[Air-L] Reminder CfP EASST 2018 After Data Activism
katja.mayer at univie.ac.at
Mon Feb 12 06:39:33 PST 2018
a gentle reminder: please consider submitting a paper to our session E07
until midnight CET on February 14th, 2018.
Katja, Guillén, Stefania
After Data Activism: reactions to civil society's engagement with data
* Guillén Torres (University of Amsterdam)
* Katja Mayer (Technical University Munich)
* Stefania Milan (University of Amsterdam)
This panel focuses on data practices that hinder rather than foster
civil society's political engagement. We invite you to discuss how data
governance, data science and social technologies are co-producing
asymmetries of power.
By foregrounding the constitutive power of information to shape social
reality (Braman, 2006), recent approaches to datafication have
highlighted data's active role in configuring new ways of engaging
politically with -while dissolving the barriers between- public policy,
economy, science, nature and culture (Milan & van der Velden, 2016).
Thus, the term data activism has been used to study practices in which
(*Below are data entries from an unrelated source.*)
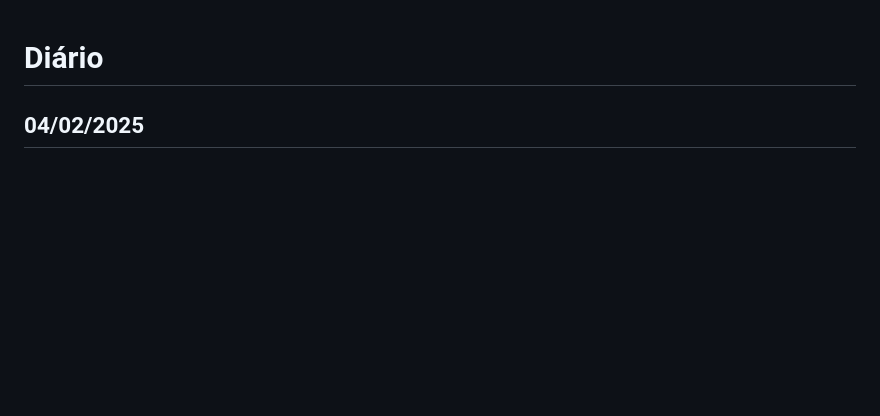
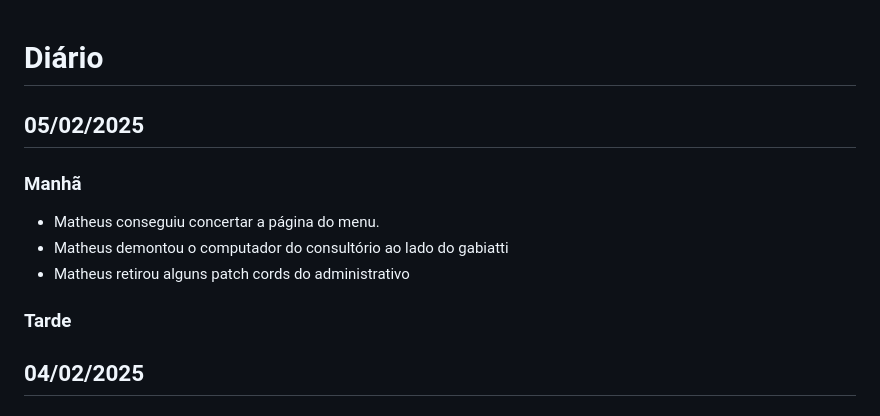
Before and after one commit to therapies-love-kids/modulo-avaliacao, a Markdown page: docs/md/diario.md, the part around the change. Rendered like a GitHub page; blank space fills up the shorter version.

Commit message:
MOD: 'dirario.md'

```diff
--- a/docs/md/diario.md
+++ b/docs/md/diario.md
@@ -1,4 +1,14 @@
 # Diário
+
+## 05/02/2025
+
+### Manhã
+
+- Matheus conseguiu concertar a página do menu.
+- Matheus demontou o computador do consultório ao lado do gabiatti
+- Matheus retirou alguns patch cords do administrativo
+
+### Tarde
 
 ## 04/02/2025
 
```
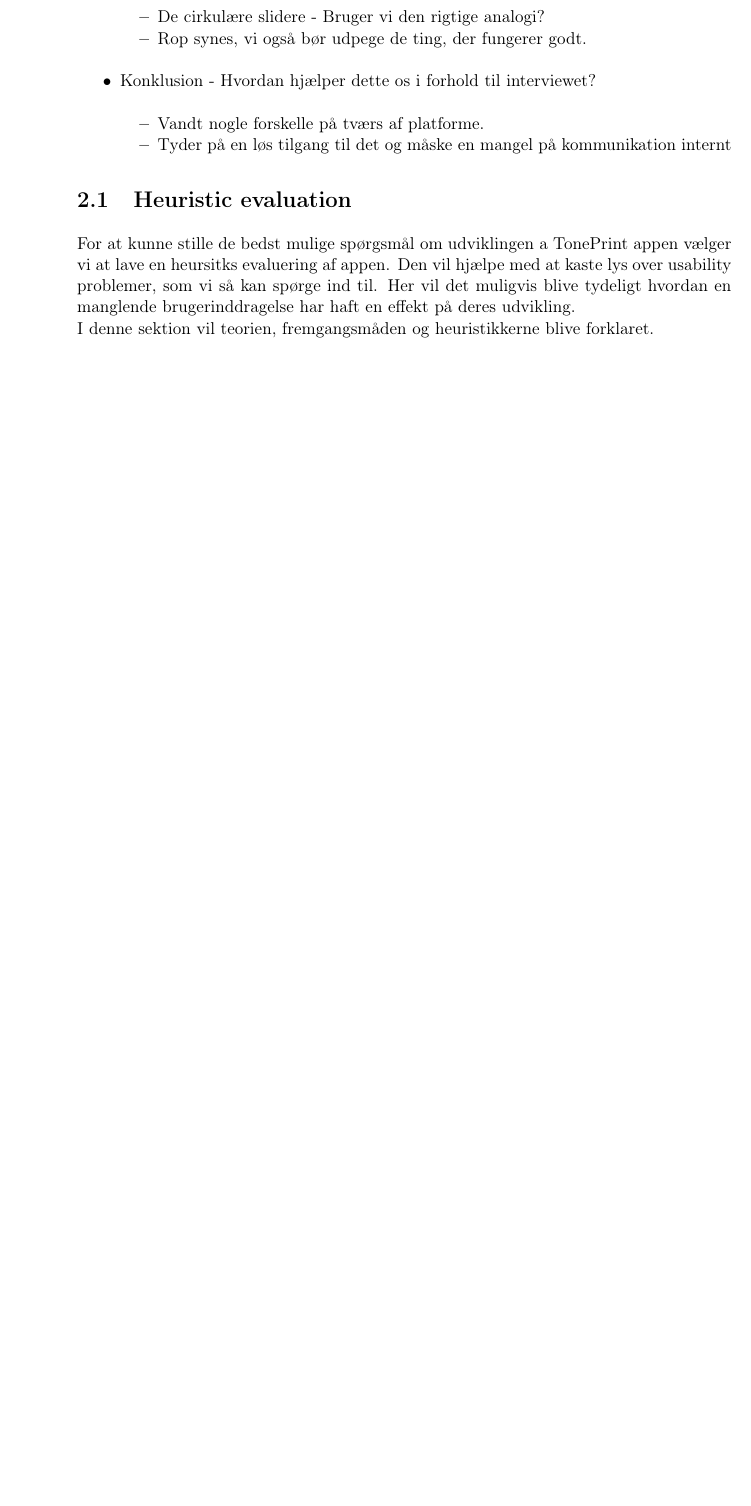
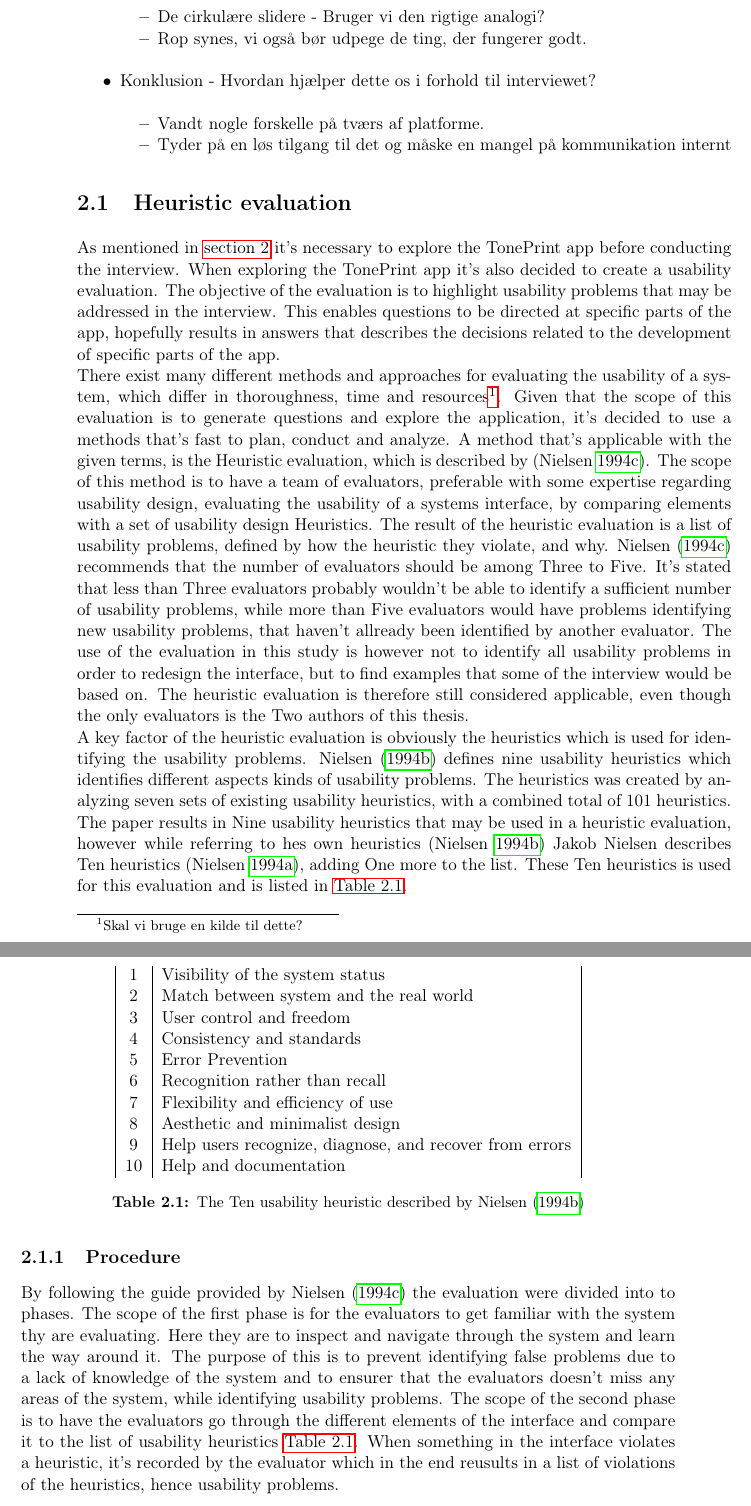
Before and after one commit to MartinGeertsen/PDP-10-Speciale, a LaTeX thesis (Paper/Master.tex, which reads Paper/Bibliography/Bibliography.bib, Paper/Content/HeuristicEvaluation.tex): part of page 16 of 53 before the commit and two parts of pages 16 and 17 of 53 after it, the two joined at a grey line, cut so that both start at the same text, the shorter picture padded with empty space. Compiled offline with pdfLaTeX.

Commit message:
I'm good boy

```diff
--- a/Paper/Bibliography/Bibliography.bib
+++ b/Paper/Bibliography/Bibliography.bib
@@ -184,0 +190 @@
+  year         = {1994},
@@ -184,0 +198 @@
+  year   = {1994},
--- a/Paper/Content/HeuristicEvaluation.tex
+++ b/Paper/Content/HeuristicEvaluation.tex
@@ -104,8 +104,34 @@ Her skal det beskrives at et interview med TC's udviklere ville kunne give et bi
 
 \section{Heuristic evaluation}
 \label{SectionHeuristicEvaluation}
-For at kunne stille de bedst mulige spørgsmål om udviklingen a TonePrint appen vælger vi at lave en heursitks evaluering af appen. Den vil hjælpe med at kaste lys over usability problemer, som vi så kan spørge ind til. Her vil det muligvis blive tydeligt hvordan en manglende brugerinddragelse har haft en effekt på deres udvikling. \\
-I denne sektion vil teorien, fremgangsmåden og heuristikkerne blive forklaret.
+As mentioned in \autoref{MethodInterview} it's necessary to explore the TonePrint app before conducting the interview. When exploring the TonePrint app it's also decided to create a usability evaluation. The objective of the evaluation is to highlight usability problems that may be addressed in the interview. This enables questions to be directed at specific parts of the app, hopefully results in answers that describes the decisions related to the development of specific parts of the app. \\
+There exist many different methods and approaches for evaluating the usability of a system, which differ in thoroughness, time and resources\footnote{Skal vi bruge en kilde til dette?}. Given that the scope of this evaluation is to generate questions and explore the application, it's decided to use a methods that's fast to plan, conduct and analyze. A method that's applicable with the given terms, is the Heuristic evaluation, which is described by \parencite{WEB:Nielsen1994HowTo}. The scope of this method is to have a team of evaluators, preferable with some expertise regarding usability design, evaluating the usability of a systems interface, by comparing elements with a set of usability design Heuristics. The result of the heuristic evaluation is a list of usability problems, defined by how the heuristic they violate, and why. \textcite{WEB:Nielsen1994HowTo} recommends that the number of evaluators should be among Three to Five. It's stated that less than Three evaluators probably wouldn't be able to identify a sufficient number of usability problems, while more than Five evaluators would have problems identifying new usability problems, that haven't allready been identified by another evaluator. The use of the evaluation in this study is however not to identify all usability problems in order to redesign the interface, but to find examples that some of the interview would be based on. The heuristic evaluation is therefore still considered applicable, even though the only evaluators is the Two authors of this thesis.\\
+A key factor of the heuristic evaluation is obviously the heuristics which is used for identifying the usability problems. \textcite{WEB:Nielsen1994} defines nine usability heuristics which identifies different aspects kinds of usability problems. The heuristics was created by analyzing seven sets of existing usability heuristics, with a combined total of 101 heuristics. The paper results in Nine usability heuristics that may be used in a heuristic evaluation, however while referring to hes own heuristics \parencite{WEB:Nielsen1994} Jakob Nielsen describes Ten heuristics \parencite{WEB:Nielsen1994Ten}, adding One more to the list. These Ten heuristics is used for this evaluation and is listed in \autoref{Tab:HeuristicsOverview}.
+
+\begin{table}
+	\centering
+\begin{tabular}[width=\textwidth]{|c|l|}
+1 & Visibility of the system status \\
+2 & Match between system and the real world \\
+3 & User control and freedom \\
+4 & Consistency and standards \\
+5 & Error Prevention \\
+6 & Recognition rather than recall \\
+7 & Flexibility and efficiency of use \\
+8 & Aesthetic and minimalist design \\
+9 & Help users recognize, diagnose, and recover from errors \\
+10 & Help and documentation
+\end{tabular}
+\caption{The Ten usability heuristic described by \textcite{WEB:Nielsen1994}}
+\label{Tab:HeuristicsOverview}
+\end{table}
+
+\subsection{Procedure}
+\label{HeuristicProcedure}
+By following the guide provided by \textcite{WEB:Nielsen1994HowTo} the evaluation were divided into to phases. The scope of the first phase is for the evaluators to get familiar with the system thy are evaluating. Here they are to inspect and navigate through the system and learn the way around it. The purpose of this is to prevent identifying false problems due to a lack of knowledge of the system and to ensurer that the evaluators doesn't miss any areas of the system, while identifying usability problems. The scope of the second phase is to have the evaluators go through the different elements of the interface and compare it to the list of usability heuristics \autoref{Tab:HeuristicsOverview}. When something in the interface violates a heuristic, it's recorded by the evaluator which in the end reusults in a list of violations of the heuristics, hence usability problems.
+
+%For at kunne stille de bedst mulige spørgsmål om udviklingen a TonePrint appen vælger vi at lave en heursitks evaluering af appen. Den vil hjælpe med at kaste lys over usability problemer, som vi så kan spørge ind til. Her vil det muligvis blive tydeligt hvordan en manglende brugerinddragelse har haft en effekt på deres udvikling. \\
+%I denne sektion vil teorien, fremgangsmåden og heuristikkerne blive forklaret.
 
 \section{Heuristic Evaluation Results}
 \label{Heuristic_Results}
```
Also changed, not shown: Paper/Master.pdf, Paper/Bibliography/Bibliography.bib (25 more changed lines), 7 other files.
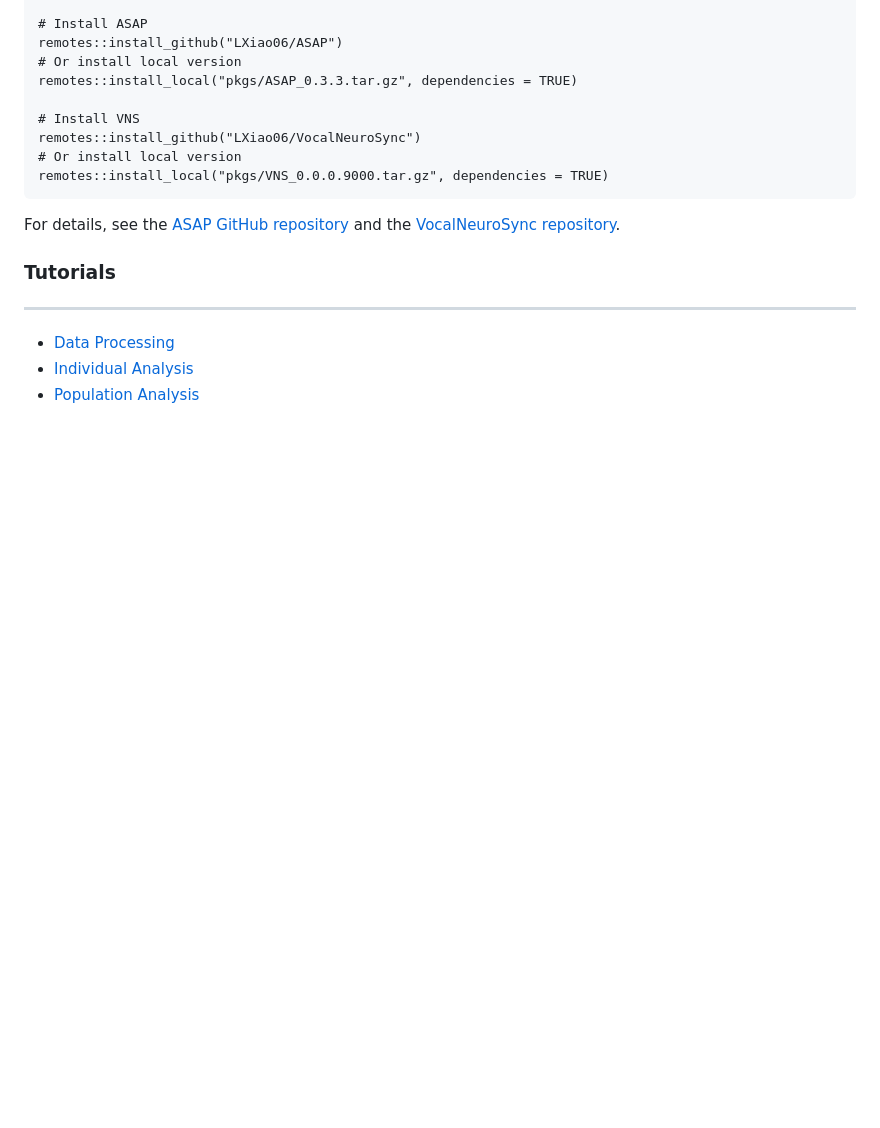
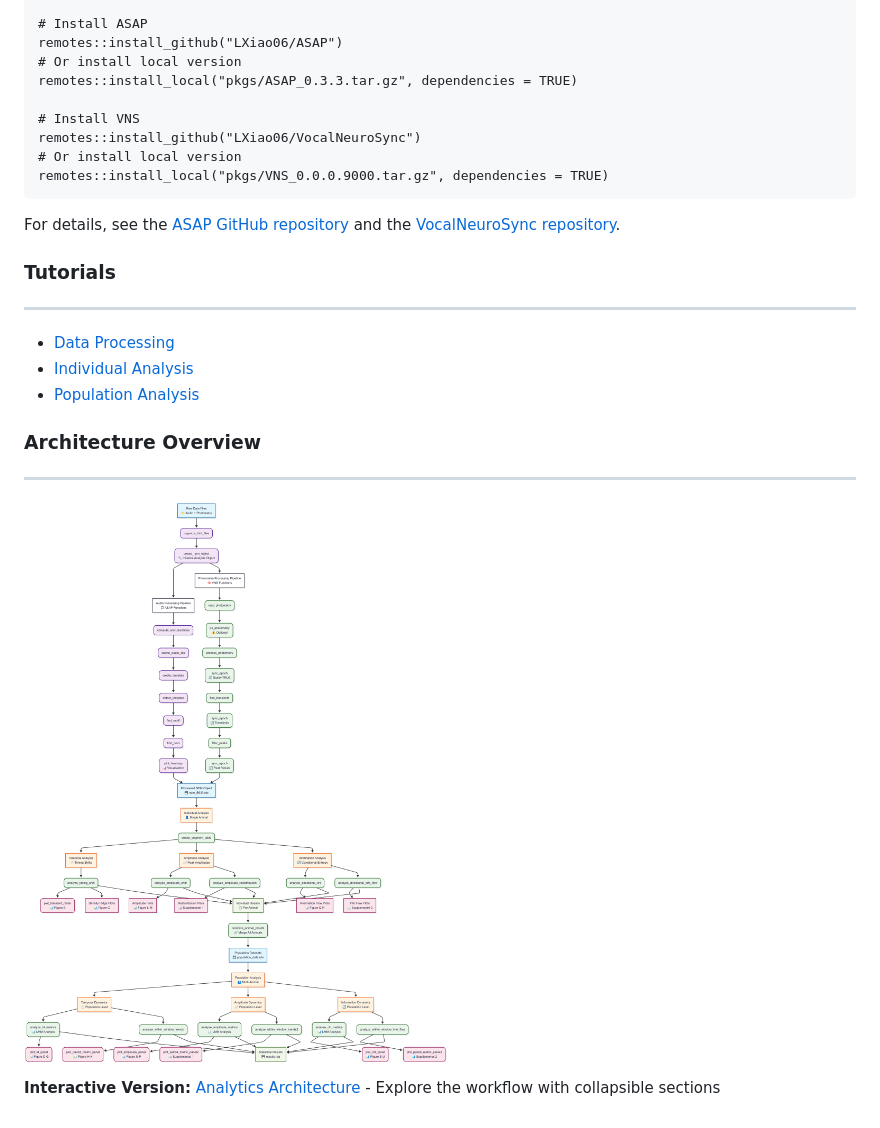
Before and after one commit to LXiao06/Juvenile_DA_analysis, a Markdown page: README.md, the part around the change. Drawn GitHub-style; pictures changed too: diagram/flowchart.png (added); blank space fills up the shorter version.

Commit message:
Add diagram

```diff
--- a/README.md
+++ b/README.md
@@ -28,3 +28,10 @@ For details, see the [ASAP GitHub repository](https://github.com/LXiao06/ASAP) a
 - [Individual Analysis](https://lxiao06.github.io/Juvenile_DA_analysis/individual_analysis.html)
   <br />
 - [Population Analysis](https://lxiao06.github.io/Juvenile_DA_analysis/population_analysis.html)
+  <br />
+
+### Architecture Overview
+------
+![Flowchart](./diagram/flowchart.png)
+
+**Interactive Version:** [Analytics Architecture](https://lxiao06.github.io/Juvenile_DA_analysis/diagram/interactive-flowchart.html) - Explore the workflow with collapsible sections
```
Also changed, not shown: 4 other files.
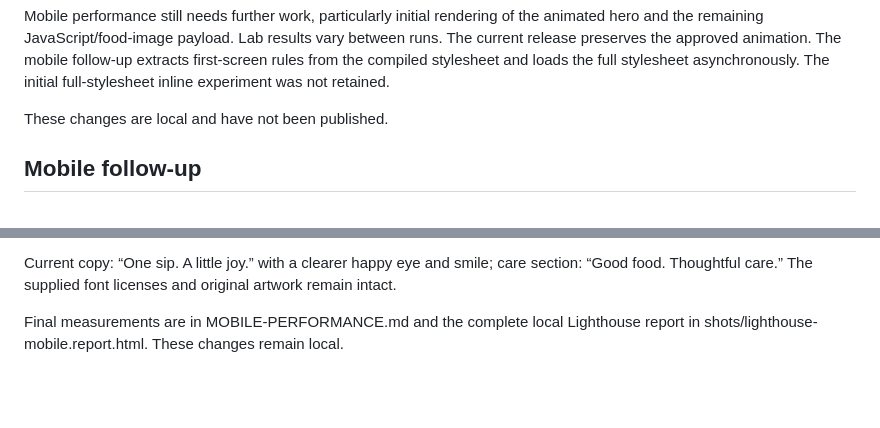
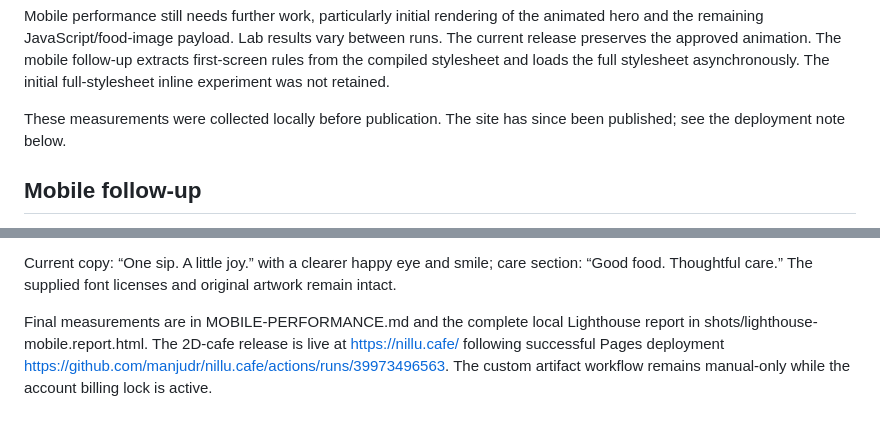
Before and after one commit to manjudr/nillu.cafe, a Markdown page: SEO-REVIEW.md, 2 parts joined by grey strips. GitHub-like rendering; blank space fills up the shorter version.

```diff
--- a/SEO-REVIEW.md
+++ b/SEO-REVIEW.md
@@ -166,7 +166,7 @@ the animated hero and the remaining JavaScript/food-image payload. Lab results
 vary between runs. The current release preserves the approved animation.
 The mobile follow-up extracts first-screen rules from the compiled stylesheet and loads the full stylesheet asynchronously. The initial full-stylesheet inline experiment was not retained.
 
-These changes are local and have not been published.
+These measurements were collected locally before publication. The site has since been published; see the deployment note below.
 
 ## Mobile follow-up
 
@@ -197,4 +197,4 @@ section: “Good food. Thoughtful care.” The supplied font licenses and origin
 artwork remain intact.
 
 Final measurements are in MOBILE-PERFORMANCE.md and the complete local Lighthouse
-report in shots/lighthouse-mobile.report.html. These changes remain local.
+report in shots/lighthouse-mobile.report.html. The 2D-cafe release is live at https://nillu.cafe/ following successful Pages deployment https://github.com/manjudr/nillu.cafe/actions/runs/39973496563. The custom artifact workflow remains manual-only while the account billing lock is active.
```
Also changed, not shown: MOBILE-PERFORMANCE.md (+1 -1 lines), README.md (+3 -1 lines).
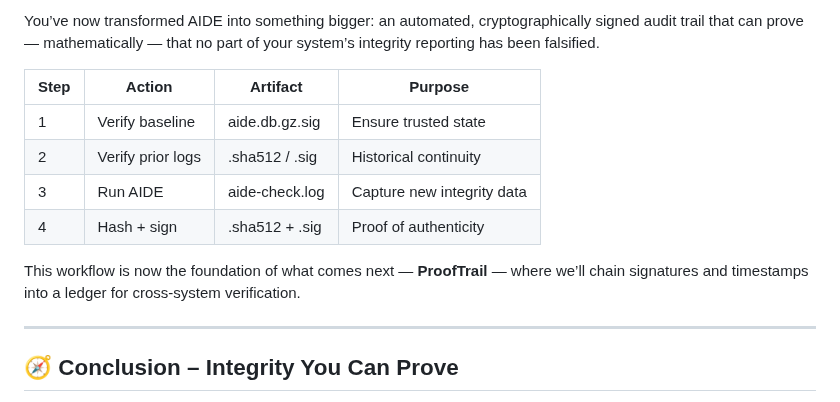
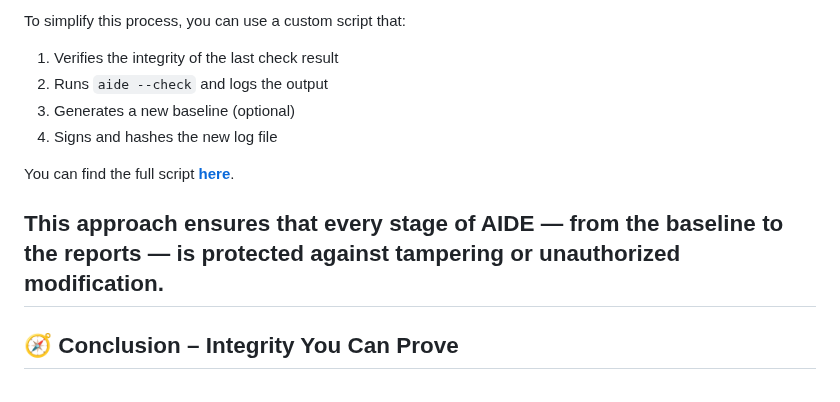
Before and after one commit to richard-sebos/articles, a Markdown page: Aide/AID-002/2025-11-XX-Signing-Integrity.md, the part around one of its changes. GitHub-like rendering.

```diff
--- a/Aide/AID-002/2025-11-XX-Signing-Integrity.md
+++ b/Aide/AID-002/2025-11-XX-Signing-Integrity.md
@@ -258,16 +186,14 @@ Each new report verifies all previous ones — building an **unbroken evidence c
 
-You’ve now transformed AIDE into something bigger:
-an automated, cryptographically signed audit trail that can prove — mathematically — that no part of your system’s integrity reporting has been falsified.
+To simplify this process, you can use a custom script that:
 
-| Step | Action            | Artifact       | Purpose                    |
-| ---- | ----------------- | -------------- | -------------------------- |
-| 1    | Verify baseline   | aide.db.gz.sig | Ensure trusted state       |
-| 2    | Verify prior logs | .sha512 / .sig | Historical continuity      |
-| 3    | Run AIDE          | aide-check.log | Capture new integrity data |
-| 4    | Hash + sign       | .sha512 + .sig | Proof of authenticity      |
+1. Verifies the integrity of the last check result
+2. Runs `aide --check` and logs the output
+3. Generates a new baseline (optional)
+4. Signs and hashes the new log file
 
-This workflow is now the foundation of what comes next — **ProofTrail** — where we’ll chain signatures and timestamps into a ledger for cross-system verification.
+You can find the full script [**here**](*insert-link-or-path*).
 
+This approach ensures that **every stage** of AIDE — from the baseline to the reports — is protected against tampering or unauthorized modification.
 ---
 
 ## 🧭 Conclusion – Integrity You Can Prove
```
Also changed, not shown: other parts of Aide/AID-002/2025-11-XX-Signing-Integrity.md (+75 -147 lines).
data plays a crucial role in shaping civil society's agenda, in
particular when taking action against governmental or corporate
practices of injustice or misinformation. Today, various actors embrace
the "data as new oil" metaphor and we even witness multiple forms of
"open-washing" of politics and economies (e.g. transparency). Other
actors however, have lately shown reluctance to support civic engagement
with data, implementing strategies of information control at different
scales: from the enactment of government-wide policies that make
difficult access to data, to recurrent denials of information requests,
passing by the wilful production of the opaqueness of Automated Decision
Making or scoring systems.
This panel focuses on how certain actors are taking advantage of
information's capacity to shape social reality, with a special focus on
data practices that resist rather than foster citizens' political
engagement. We invite you to discuss how mechanisms of information
control produce and sustain asymmetries of power, often in complicity
with data science and social technologies. We further welcome
contributions focused on experiences with data activism through the
mobilisation of open data and public sector information, or dealing with
the political aftermath of data-driven projects.
More information about the Air-L